**Work item**
Every record below should be repeated exactly. Omit the pictures.

Revision comparison data
-*-

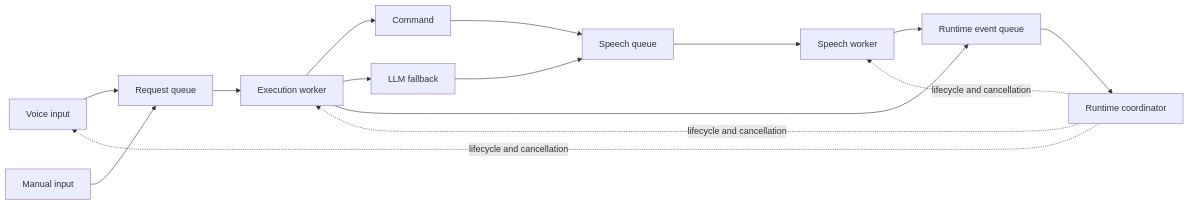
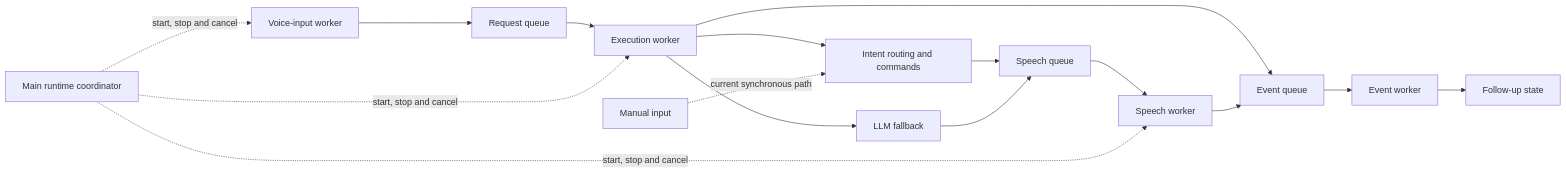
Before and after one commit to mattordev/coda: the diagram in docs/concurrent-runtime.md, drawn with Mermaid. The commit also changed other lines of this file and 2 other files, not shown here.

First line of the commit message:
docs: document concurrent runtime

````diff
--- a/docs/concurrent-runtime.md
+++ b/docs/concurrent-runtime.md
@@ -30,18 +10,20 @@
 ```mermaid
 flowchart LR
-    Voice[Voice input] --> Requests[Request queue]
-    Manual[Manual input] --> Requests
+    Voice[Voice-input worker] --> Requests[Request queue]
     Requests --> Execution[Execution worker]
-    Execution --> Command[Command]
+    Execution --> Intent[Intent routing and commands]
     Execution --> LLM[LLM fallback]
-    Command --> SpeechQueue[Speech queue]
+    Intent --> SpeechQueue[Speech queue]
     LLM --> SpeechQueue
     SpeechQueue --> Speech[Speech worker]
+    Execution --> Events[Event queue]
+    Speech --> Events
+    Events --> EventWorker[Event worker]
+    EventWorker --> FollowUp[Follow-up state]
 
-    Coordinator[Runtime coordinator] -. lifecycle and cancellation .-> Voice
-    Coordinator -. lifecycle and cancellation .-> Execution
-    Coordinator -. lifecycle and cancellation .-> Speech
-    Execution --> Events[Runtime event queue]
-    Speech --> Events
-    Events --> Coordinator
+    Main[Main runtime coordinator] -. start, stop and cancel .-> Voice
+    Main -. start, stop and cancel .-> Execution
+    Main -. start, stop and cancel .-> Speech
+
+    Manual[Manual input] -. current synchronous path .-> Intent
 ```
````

-*-

**Task result**
Before and after one commit to mattordev/coda: the diagram in docs/concurrent-runtime.md, drawn with Mermaid. The commit also changed other lines of this file and 2 other files, not shown here.

First line of the commit message:
docs: document concurrent runtime

````diff
--- a/docs/concurrent-runtime.md
+++ b/docs/concurrent-runtime.md
@@ -30,18 +10,20 @@
 ```mermaid
 flowchart LR
-    Voice[Voice input] --> Requests[Request queue]
-    Manual[Manual input] --> Requests
+    Voice[Voice-input worker] --> Requests[Request queue]
     Requests --> Execution[Execution worker]
-    Execution --> Command[Command]
+    Execution --> Intent[Intent routing and commands]
     Execution --> LLM[LLM fallback]
-    Command --> SpeechQueue[Speech queue]
+    Intent --> SpeechQueue[Speech queue]
     LLM --> SpeechQueue
     SpeechQueue --> Speech[Speech worker]
+    Execution --> Events[Event queue]
+    Speech --> Events
+    Events --> EventWorker[Event worker]
+    EventWorker --> FollowUp[Follow-up state]
 
-    Coordinator[Runtime coordinator] -. lifecycle and cancellation .-> Voice
-    Coordinator -. lifecycle and cancellation .-> Execution
-    Coordinator -. lifecycle and cancellation .-> Speech
-    Execution --> Events[Runtime event queue]
-    Speech --> Events
-    Events --> Coordinator
+    Main[Main runtime coordinator] -. start, stop and cancel .-> Voice
+    Main -. start, stop and cancel .-> Execution
+    Main -. start, stop and cancel .-> Speech
+
+    Manual[Manual input] -. current synchronous path .-> Intent
 ```
````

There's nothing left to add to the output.